In January, Feinstein introduced a bill based on California's security breach notification law. But after a string of recent data breaches and in working with privacy-rights advocates, Feinstein said in a statement that she decided "more needed to be done to protect Americans."
The new version of the bill is stronger than the California law in several ways, according to Feinstein. While California's law covers unencrypted electronic data, her bill covers both electronic and non-electronic data and encrypted and unencrypted data.
It also allows individuals to put a seven-year fraud alert on their credit report, and addresses what Feinstein calls a major loophole in California's law by laying out specific requirements for what must be included in notices.
Her bill also carries stiffer civil penalties - $1,000 per individual an organization failed to notify or not more than $50,000 per day while an organization fails to notify anyone.
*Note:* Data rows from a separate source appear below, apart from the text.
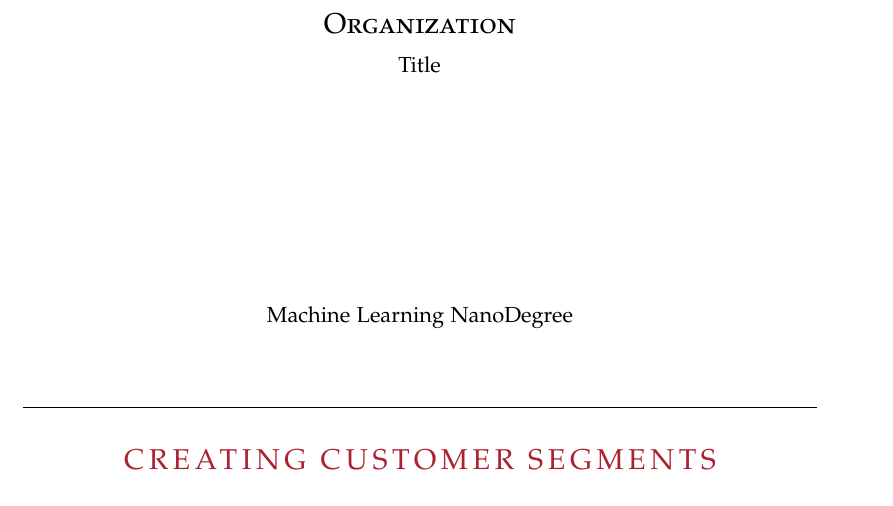
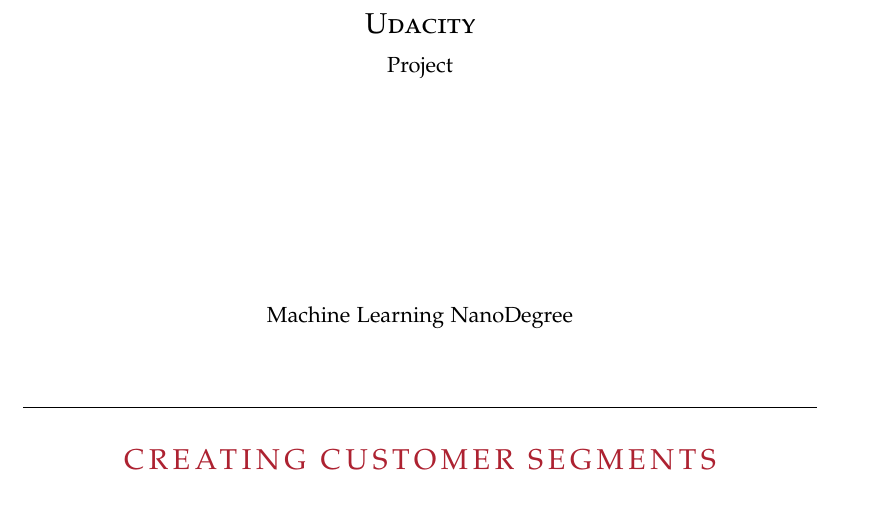
Before and after one commit to omoju/creatingCustomerSegments, a LaTeX thesis (report/report.tex, which reads report/titlepage.tex): part of page 1 of 13 before the commit and part of page 1 of 14 after it, cut at the place of the change. Compiled offline with pdfLaTeX; a missing font is replaced by an installed copy or a similar font; an older LaTeX class or package is replaced by its successor.

Commit message:
docs: update

```diff
--- a/report/titlepage.tex
+++ b/report/titlepage.tex
@@ -4,8 +4,8 @@
     \begin{addmargin}[-1cm]{-3cm}
     \begin{center}
         \large
-        {\Large \textsc{Organization}}\\[1ex]
-        Title\\
+        {\Large \textsc{Udacity}}\\[1ex]
+        Project\\
 
 
         \vfill
```
Also changed, not shown: report/report.tex (+1 -1 lines), report/report.pdf.
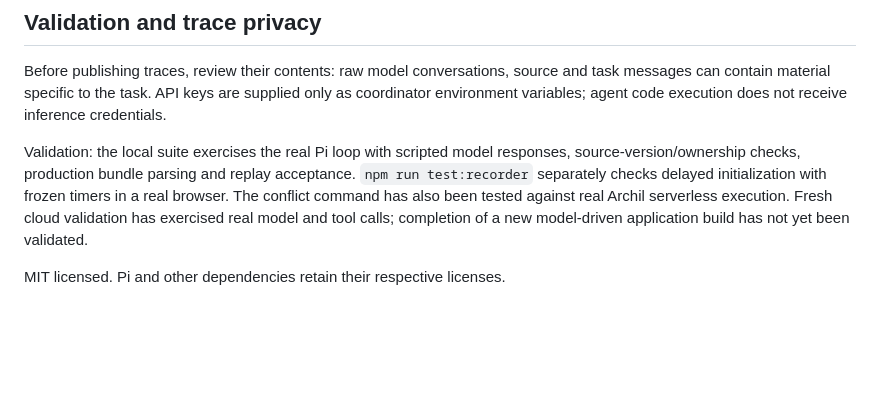
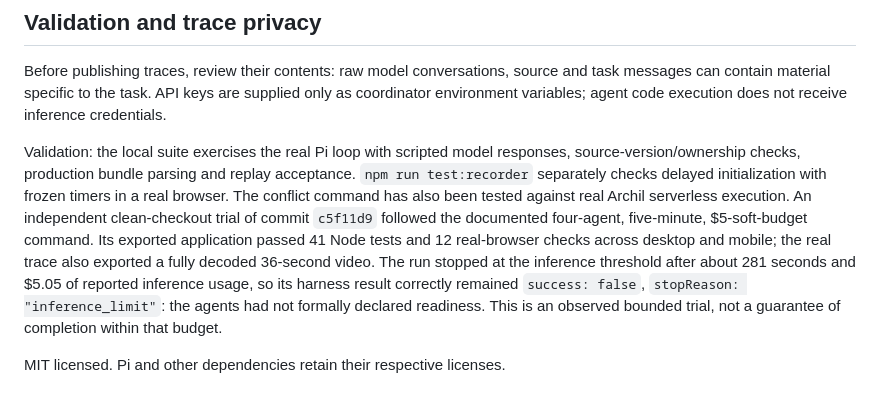
Before and after one commit to archil-data/agent-swarm, a Markdown page: README.md, the part around the change. Rendered like a GitHub page; blank space fills up the shorter version.

Commit message:
Document independent bounded cloud validation

```diff
--- a/README.md
+++ b/README.md
@@ -155,6 +155,6 @@ The recorder advances RAF and browser timers. It is intended for local static ap
 
 Before publishing traces, review their contents: raw model conversations, source and task messages can contain material specific to the task. API keys are supplied only as coordinator environment variables; agent code execution does not receive inference credentials.
 
-Validation: the local suite exercises the real Pi loop with scripted model responses, source-version/ownership checks, production bundle parsing and replay acceptance. `npm run test:recorder` separately checks delayed initialization with frozen timers in a real browser. The conflict command has also been tested against real Archil serverless execution. Fresh cloud validation has exercised real model and tool calls; completion of a new model-driven application build has not yet been validated.
+Validation: the local suite exercises the real Pi loop with scripted model responses, source-version/ownership checks, production bundle parsing and replay acceptance. `npm run test:recorder` separately checks delayed initialization with frozen timers in a real browser. The conflict command has also been tested against real Archil serverless execution. An independent clean-checkout trial of commit `c5f11d9` followed the documented four-agent, five-minute, $5-soft-budget command. Its exported application passed 41 Node tests and 12 real-browser checks across desktop and mobile; the real trace also exported a fully decoded 36-second video. The run stopped at the inference threshold after about 281 seconds and $5.05 of reported inference usage, so its harness result correctly remained `success: false`, `stopReason: "inference_limit"`: the agents had not formally declared readiness. This is an observed bounded trial, not a guarantee of completion within that budget.
 
 MIT licensed. Pi and other dependencies retain their respective licenses.
```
The legislation allows exceptions for law enforcement or national security purposes.
"The fact of the matter is that your buying habits, your bank accounts, your Social Security number, your drivers license - all of your personal data - today is being collected, collated, distributed, bought, sold - without your knowledge or consent," Feinstein said.
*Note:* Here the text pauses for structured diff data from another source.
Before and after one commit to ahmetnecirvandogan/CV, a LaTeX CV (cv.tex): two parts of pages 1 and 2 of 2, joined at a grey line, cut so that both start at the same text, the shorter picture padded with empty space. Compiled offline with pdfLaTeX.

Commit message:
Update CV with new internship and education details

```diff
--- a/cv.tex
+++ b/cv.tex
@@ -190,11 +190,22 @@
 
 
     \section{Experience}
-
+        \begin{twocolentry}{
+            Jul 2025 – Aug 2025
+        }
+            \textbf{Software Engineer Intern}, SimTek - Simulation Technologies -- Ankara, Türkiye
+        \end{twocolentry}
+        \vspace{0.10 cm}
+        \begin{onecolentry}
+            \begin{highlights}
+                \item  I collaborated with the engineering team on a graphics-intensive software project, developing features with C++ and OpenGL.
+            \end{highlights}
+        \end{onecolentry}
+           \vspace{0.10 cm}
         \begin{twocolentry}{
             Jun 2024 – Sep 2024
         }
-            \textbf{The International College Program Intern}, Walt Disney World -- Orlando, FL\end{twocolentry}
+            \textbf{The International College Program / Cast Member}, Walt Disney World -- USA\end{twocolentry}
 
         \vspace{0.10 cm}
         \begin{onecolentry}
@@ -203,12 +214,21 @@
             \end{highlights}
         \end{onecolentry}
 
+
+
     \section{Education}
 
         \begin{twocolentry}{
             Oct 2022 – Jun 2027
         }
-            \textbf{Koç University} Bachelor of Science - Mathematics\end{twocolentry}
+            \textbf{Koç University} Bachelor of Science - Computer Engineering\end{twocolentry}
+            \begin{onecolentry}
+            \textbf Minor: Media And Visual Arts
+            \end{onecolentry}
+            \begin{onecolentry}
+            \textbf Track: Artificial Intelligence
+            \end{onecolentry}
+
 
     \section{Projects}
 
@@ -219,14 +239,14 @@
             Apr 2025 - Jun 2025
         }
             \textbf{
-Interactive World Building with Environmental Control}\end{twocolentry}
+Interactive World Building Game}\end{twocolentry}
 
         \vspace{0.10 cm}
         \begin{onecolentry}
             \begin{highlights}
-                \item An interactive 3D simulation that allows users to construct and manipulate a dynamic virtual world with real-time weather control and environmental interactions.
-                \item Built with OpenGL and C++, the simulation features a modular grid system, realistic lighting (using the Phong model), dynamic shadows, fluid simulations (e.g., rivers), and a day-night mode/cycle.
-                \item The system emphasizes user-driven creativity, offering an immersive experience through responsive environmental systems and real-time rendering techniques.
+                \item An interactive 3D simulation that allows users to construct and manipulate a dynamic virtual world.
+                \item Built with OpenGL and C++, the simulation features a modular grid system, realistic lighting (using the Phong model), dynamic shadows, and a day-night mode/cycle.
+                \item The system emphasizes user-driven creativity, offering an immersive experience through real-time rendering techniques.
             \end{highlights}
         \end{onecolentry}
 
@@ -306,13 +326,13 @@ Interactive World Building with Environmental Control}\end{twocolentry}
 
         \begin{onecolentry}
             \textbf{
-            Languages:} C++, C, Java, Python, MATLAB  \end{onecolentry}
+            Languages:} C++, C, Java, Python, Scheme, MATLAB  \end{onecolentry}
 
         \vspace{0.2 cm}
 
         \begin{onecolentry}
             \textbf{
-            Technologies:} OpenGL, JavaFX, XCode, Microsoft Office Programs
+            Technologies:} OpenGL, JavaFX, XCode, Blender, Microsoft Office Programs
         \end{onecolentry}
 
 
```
"We desperately need a strong national standard that says whenever a data system is breached, everyone who is at risk of identity theft must be notified."
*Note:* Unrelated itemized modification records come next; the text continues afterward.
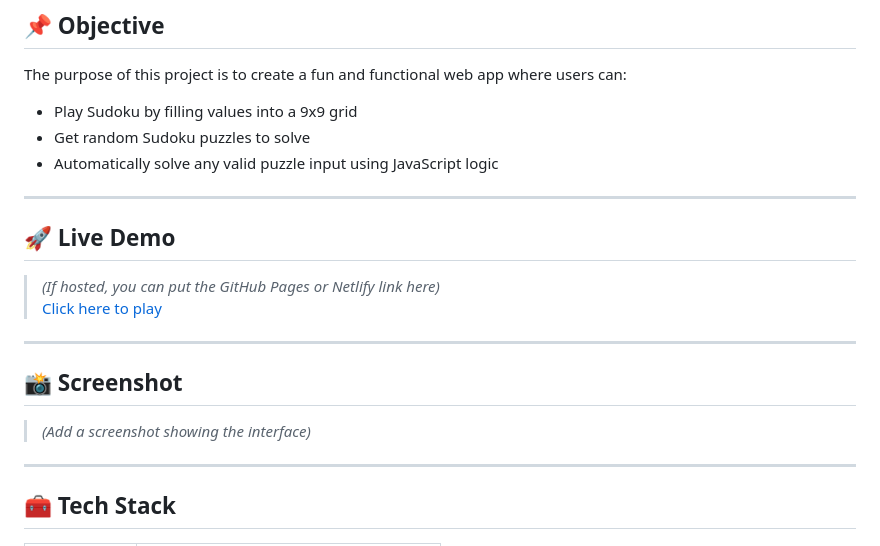
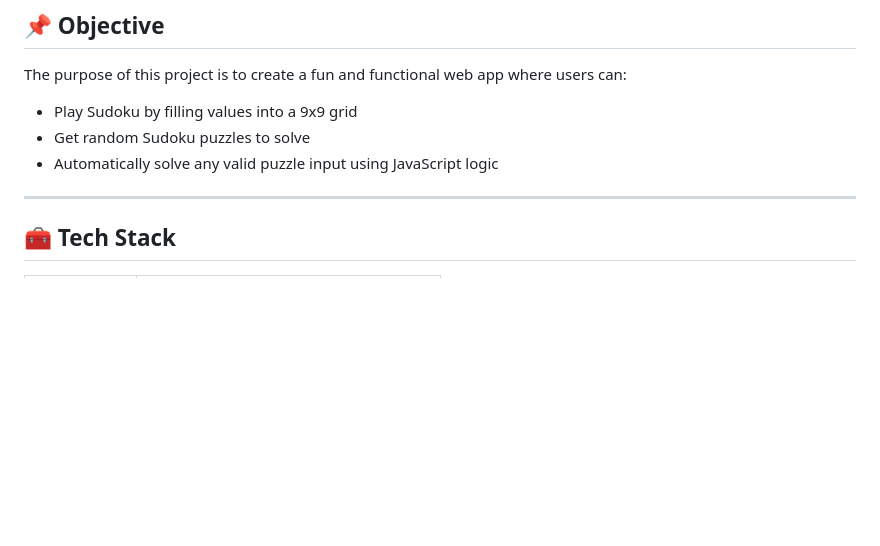
Before and after one commit to arjitgupta1109/Sudoku-Solver, a Markdown page: README.md, the part around the change. Drawn GitHub-style; blank space fills up the shorter version.

```diff
--- a/README.md
+++ b/README.md
@@ -10,19 +10,6 @@ The purpose of this project is to create a fun and functional web app where user
 - Play Sudoku by filling values into a 9x9 grid
 - Get random Sudoku puzzles to solve
 - Automatically solve any valid puzzle input using JavaScript logic
-
----
-
-## 🚀 Live Demo
-
-> *(If hosted, you can put the GitHub Pages or Netlify link here)*
-> [Click here to play](#)
-
----
-
-## 📸 Screenshot
-
-> *(Add a screenshot showing the interface)*
 
 ---
 
```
A Senate Judiciary Committee is scheduled to hold a hearing on Feinstein's bill Wednesday.